By Hanna Herdegen/ ASAS Communications
Maybe you thought about going to grad school instead of vet school. Vet school instead of grad school? Grad school before vet school?
Some people have resolved this issue by doing them both at the same time and enrolling in a dual DVM/PhD program. Admittedly, the program is known to be challenging. But these students will be coming out of vet school (and grad school) with six letters after their names that will set them apart from others in their field.
So why would you put yourself through this?
Well, it is arguable that you can get things out of grad school that you can’t get in vet school, and vice versa.
Grad school tends to focus on question and (hopefully) answer, on procedural science, on one minute detail in the microcosm that will become your entire world for the duration of your study. Until its completion, you will live and breathe your chosen project, spending your days obsessing over data sheets and your sleepless nights thinking about the day your pipette will slip or your pigs will escape and bring an end to the world as you know it.
But you will finish (you will) with a better understanding of your subject and the science that helps it to function, having pushed the bubble of knowledge a bit further out, even if it was to prove that something couldn’t or shouldn’t be done.
Vet school, on the other hand, tends to focus on the bigger picture, on the implementation of raw data into treatment regimens or drug formulations. Yes, you will probably feel overloaded with minute details you can’t possibly hope to remember and permeated with formaldehyde you can’t possibly hope to wash out. But days in the anatomy lab and nights with your nose in a textbook will be accompanied by “…so when a cat comes in with a heart murmur” or “…and when you see a horse kicking at its belly” to remind you that the drudgery really does have a purpose.
So do you want to discover new things? Or do you want to practice them?
There are advantages to both. Some people are better in a lab, setting goals for themselves and finding solutions to problems that arise by posing and testing hypotheses. Some people are better in the field, integrating knowledge from multiple sources in order to come up with the best plan of action.
Both of these disciplines offer an opportunity to grow as an innovative thinker and problem solver. But these same skills are applied in different ways and learned through different experiences. Any good scientist should understand that context is an important as a piece of data. And any good medical practitioner should understand that an animal’s environment and handling has as much to do with its health as the antibiotics it has been given.
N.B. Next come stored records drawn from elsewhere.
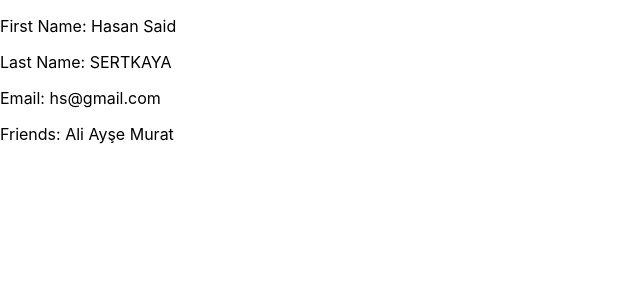
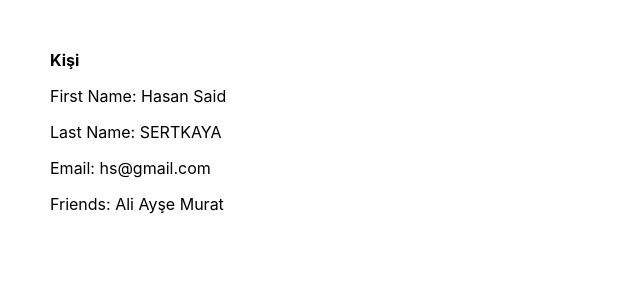
Before and after one commit to hasansaid/React-Work, a React (Create React App) app: page / in a window 1280 px wide. Shown: the top 300 px of the page, without its empty margins (0-640 px from the left). Built offline with nearby package versions, Linux system fonts and the light colour scheme.

Commit message:
arrangement

```diff
--- a/src/App.js
+++ b/src/App.js
@@ -25,7 +25,11 @@ function App () {
       <User name="Hasan" surname="SERTKAYA" age={23} />
       <User name="Said" surname="SERTKAYA" age={25} /> */}
 
-      <User data={user} friends={['Ali ', 'Ayşe ', 'Murat']} />
+      <User
+        // title="Kişiler"
+        data={user}
+        friends={['Ali ', 'Ayşe ', 'Murat']}
+      />
     </div>
   );
 }
--- a/src/components/learn/component.jsx
+++ b/src/components/learn/component.jsx
@@ -28,6 +28,7 @@ function Component() {
   const fullName = "Hasan Said SERTKAYA";
 
   //Props nedir? Özellik anlamına geliyor. Bir componenti ilk kez render ederken, onun görünümünü sağlayacak olan bilgileri vermek.
+  //PropTypes  import PropTypes from "prop-types"; komutu ile component'e import edilir. Sıkça kullanmamız gerekecek.TypeScript kullanmadığımız için bu özellik ile tip güvenliğini sağlıyoruz.
 
   return (
     //Tek div kullanılır. <> </> fragment tagınıda kullanabiliriz. <> == <React.Fragment>
--- a/src/components/user.jsx
+++ b/src/components/user.jsx
@@ -1,13 +1,13 @@
 import React from "react";
 import PropTypes from "prop-types";
-function User({ data, friends }) {
+function User({ title, data, friends }) {
   // console.log(friends);
   //Farklı kulanımlar..
   // const data = props.data;
   // const {data}=props;
   //   const {firstname,lastname,email} = props.data;
   return (
-    <div>
+    <div style={{ margin: "50px 0px 0px 50px" }}>
       {/* <table>
         <tr>
           <td>Name: {props.name}</td>
@@ -47,7 +47,7 @@ function User({ data, friends }) {
       </table>
       <div></div>
       <hr /> */}
-
+      <strong>{title}</strong>
       <p>First Name: {data.firstname}</p>
       <p>Last Name: {data.lastname}</p>
       <p>Email: {data.email}</p>
@@ -57,6 +57,8 @@ function User({ data, friends }) {
 }
 
 User.propTypes = {
+  //title burada tanımlamayınca çalışmadı..
+  title: PropTypes.string,
   data: PropTypes.exact({
     firstname: PropTypes.string,
     lastname: PropTypes.string,
@@ -65,4 +67,8 @@ User.propTypes = {
   friends: PropTypes.array,
 };
 
+User.defaultProps = {
+  title: "Kişi",
+};
+
 export default User;
```
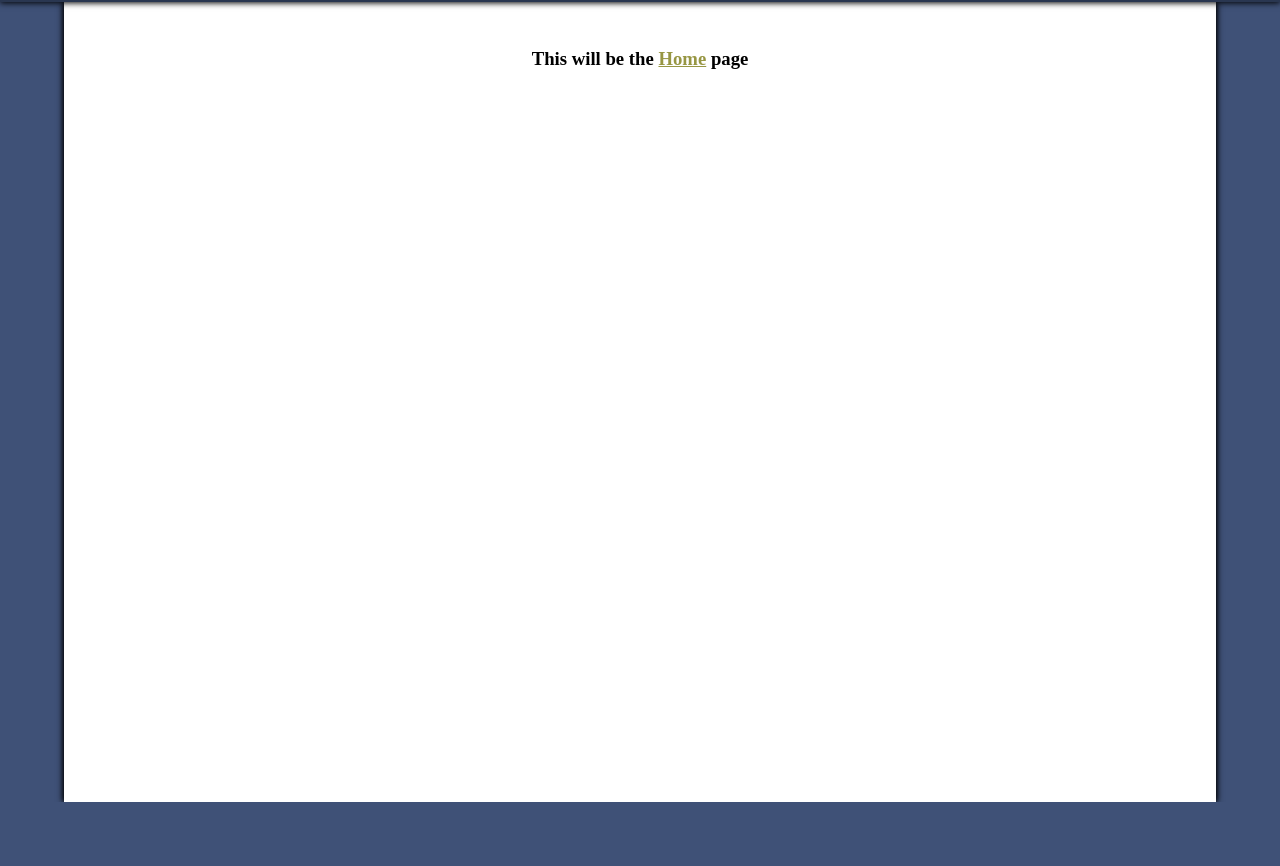
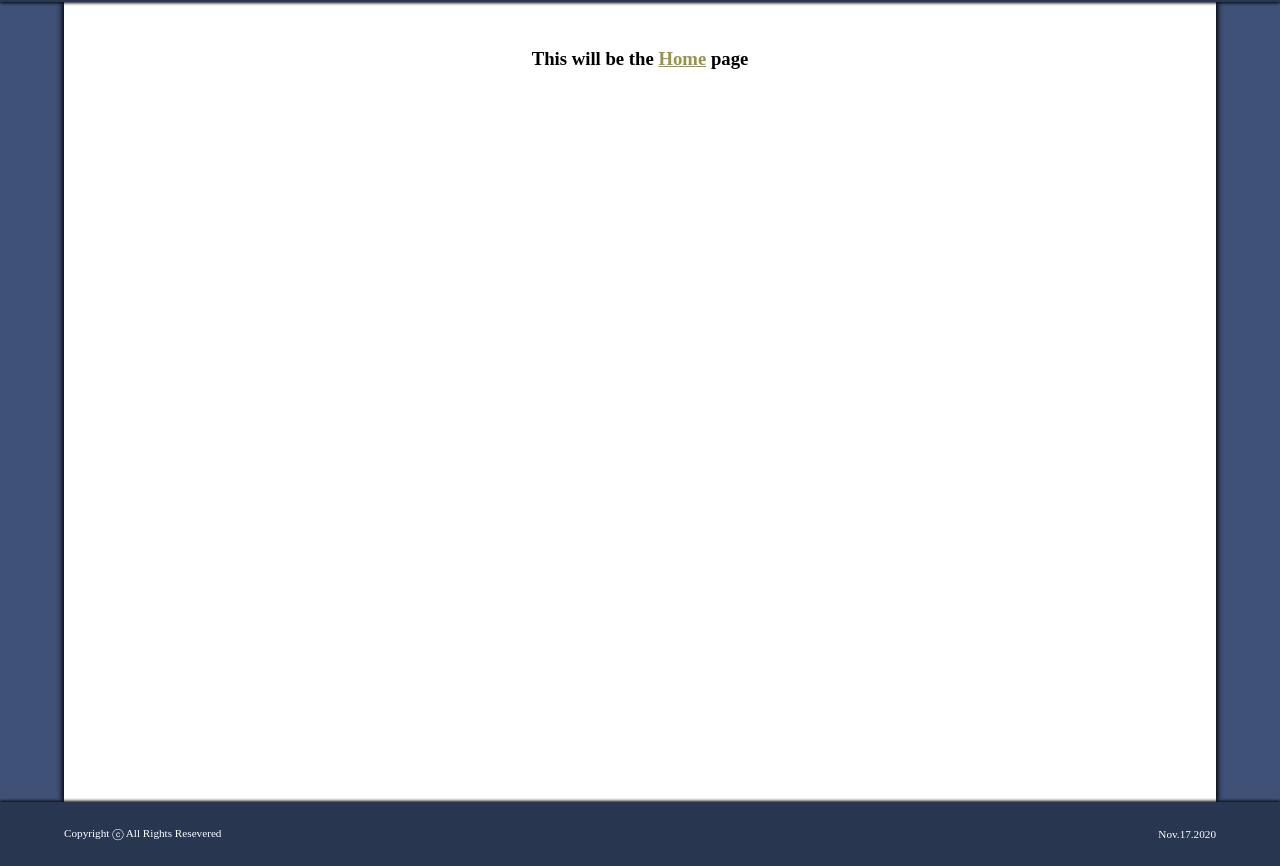
Before and after one commit to NicolasConaway/project11.16, a plain HTML site: page index.html in a window 1280 px wide. Shown: the part 61-927 px from the top of the page. Before the commit the page ends 863 px from the top, so only its background shows below. Drawn offline with Linux system fonts and the light colour scheme.

Commit message:
third commit

```diff
--- a/Styles/shared.css
+++ b/Styles/shared.css
@@ -11,8 +11,9 @@ header {
     justify-content: space-between;
     align-items: center;
     padding: 1% 0%;
+    width: 100%;
     background-color: rgb(41, 54, 80);
-    box-shadow: 0px 1px 6px black;
+    box-shadow: 0px 1px 3px black;
     position: sticky;
     top: 0;
 }
@@ -123,3 +124,22 @@ h1 {
     color:  rgb(151, 150, 67);
     text-decoration: underline;
 }
+
+/*
+    Footer styles
+*/
+footer {
+    display: flex;
+    justify-content: space-between;
+    align-items: center;
+    padding: 2% 0%;
+    width: 100%;
+    background-color: rgb(41, 54, 80);
+    box-shadow: 0px -1px 3px black;
+    position: relative;
+    bottom: 0;
+}
+footer p {
+    font-size: .7rem;
+    margin: 0 5%;
+}
--- a/index.html
+++ b/index.html
@@ -33,6 +33,11 @@
 
     </div>
 
+    <footer>
+        <p>Copyright ⓒ All Rights Resevered</p>
+        <p>Nov.17.2020</p>
+    </footer>
+
 </body>
 <script src="Scripts/shared.js"></script>
 </html>
```
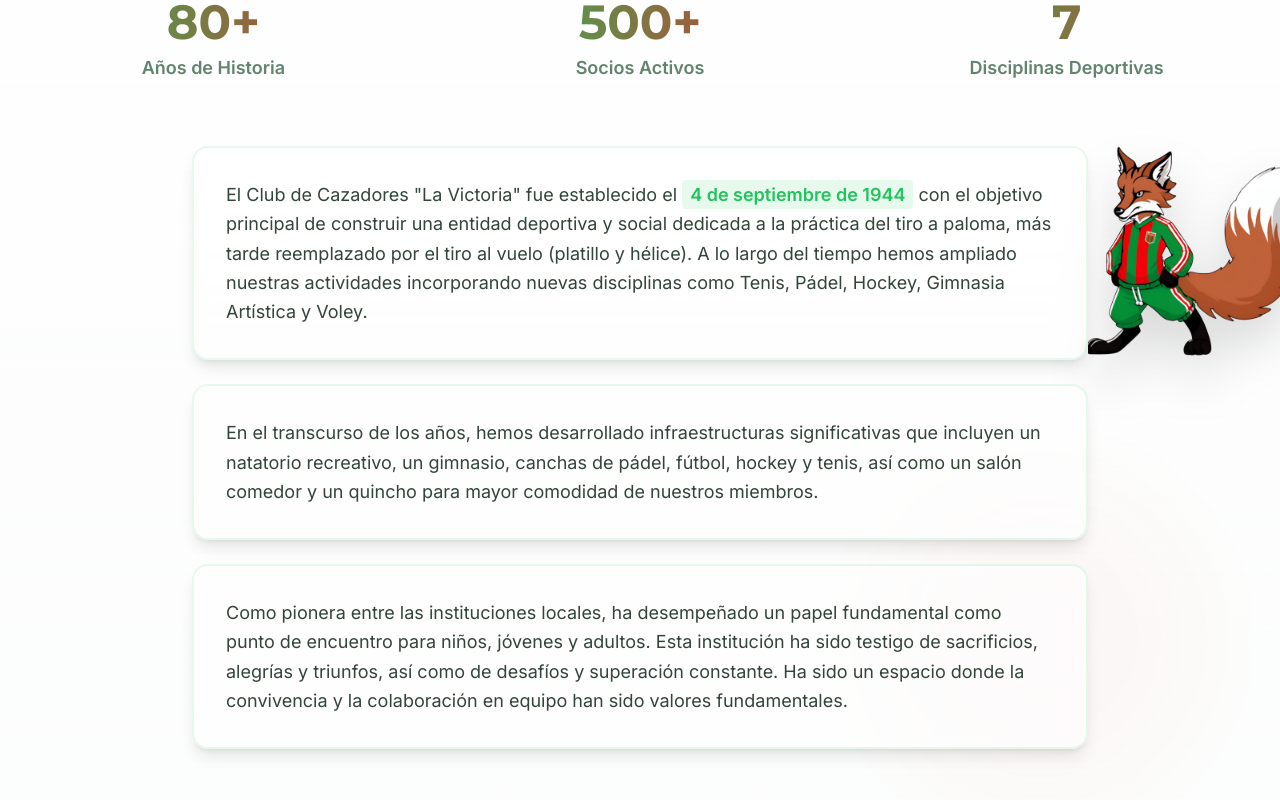
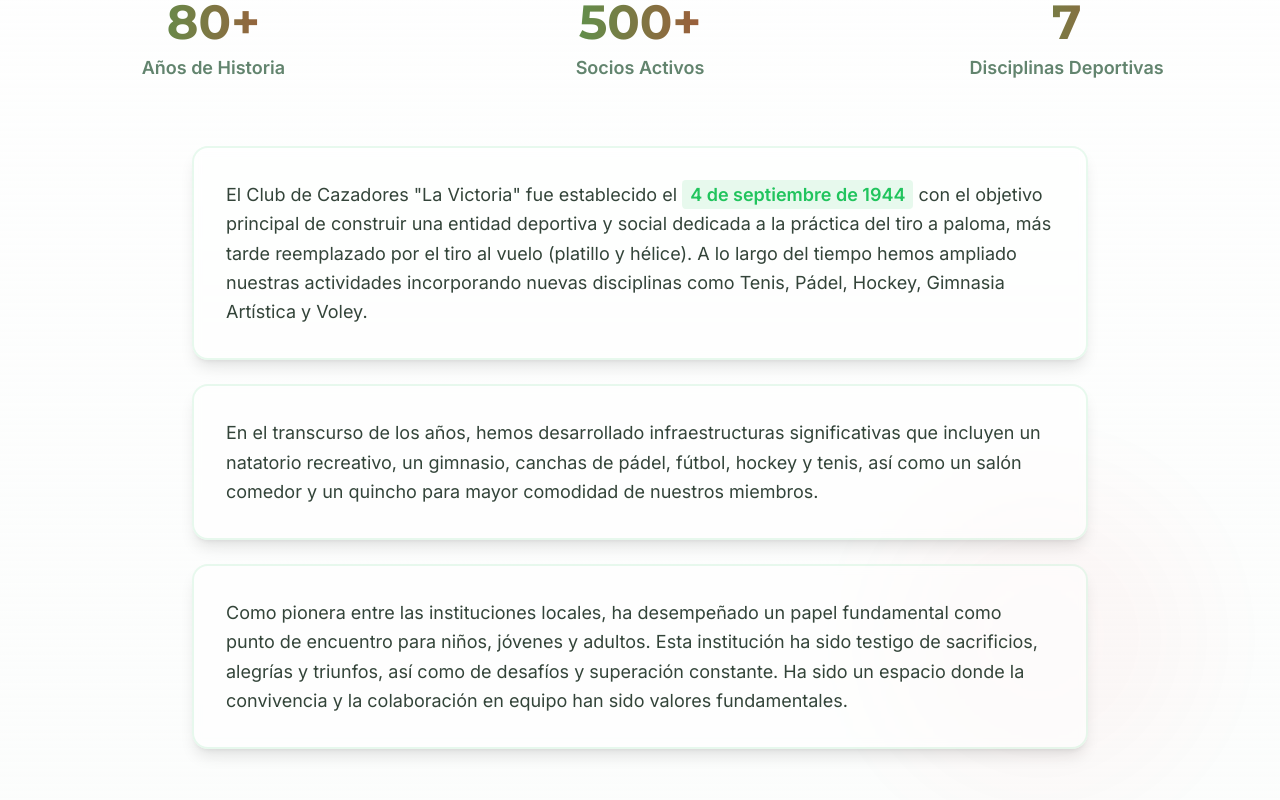
Before and after one commit to McLovin-00/club-la-victoria-landing, a React (Vite) app: page / in a window 1280 px wide. Shown: the part 1204-2004 px from the top of the page. Built offline with nearby package versions, Linux system fonts and the light colour scheme; the HTML template or start-up script is replaced by a standard one.

Commit message:
Move mascot image

```diff
--- a/src/components/About.tsx
+++ b/src/components/About.tsx
@@ -1,6 +1,5 @@
 import { Trophy, Users, Target } from "lucide-react";
 import { useInView } from "@/hooks/use-in-view";
-import mascota from "@/assets/mascota.png";
 
 const About = () => {
   const { ref, isInView } = useInView();
@@ -50,16 +49,6 @@ const About = () => {
           ))}
         </div>
 
-        <div className="relative">
-          {/* Mascota decorativa */}
-          <div className={`hidden lg:block absolute -right-20 top-0 transition-all duration-1000 delay-700 ${isInView ? 'opacity-100 translate-x-0 rotate-0' : 'opacity-0 translate-x-20 rotate-12'}`}>
-            <img
-              src={mascota}
-              alt="Mascota del Club La Victoria"
-              className="w-64 h-auto drop-shadow-2xl hover:scale-105 transition-transform duration-300"
-            />
-          </div>
-
         <div className={`max-w-4xl mx-auto space-y-6 transition-all duration-1000 delay-500 ${isInView ? 'opacity-100 translate-x-0' : 'opacity-0 -translate-x-10'}`}>
           <div className="bg-card/50 backdrop-blur-sm border-2 border-primary/10 rounded-2xl p-8 shadow-lg">
             <p className="font-inter text-lg text-foreground/90 leading-relaxed">
@@ -96,7 +85,6 @@ const About = () => {
           </div>
         </div>
       </div>
-      </div>
     </section>
   );
 };
--- a/src/components/Hero.tsx
+++ b/src/components/Hero.tsx
@@ -2,6 +2,7 @@ import { Button } from "@/components/ui/button";
 import { ChevronDown } from "lucide-react";
 import heroBg from "@/assets/hero-bg4.jpg";
 import logo from "@/assets/logo.png";
+import mascota from "@/assets/mascota.png";
 
 const Hero = () => {
   return (
@@ -16,6 +17,16 @@ const Hero = () => {
       }}
     >
       <div className="absolute inset-0 bg-gradient-to-b from-transparent via-transparent to-background/20" />
+
+      {/* Mascota decorativa */}
+      <div className="hidden xl:block absolute bottom-0 right-10 z-20 animate-fade-in">
+        <img
+          src={mascota}
+          alt="Mascota del Club La Victoria"
+          className="h-96 w-auto drop-shadow-2xl animate-float"
+          style={{ animationDuration: '4s' }}
+        />
+      </div>
 
       <div className="container mx-auto px-4 z-10 text-center">
         <div className="animate-fade-in-up">
```
Lines whose indentation alone changed are shown as unchanged.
By experiencing science and medicine both in the lab and in the field, a student can come to a better understanding of how the disciplines work and fit together, and for it, become more skilled at both.
For more information on DVM/PhD programs, see the following: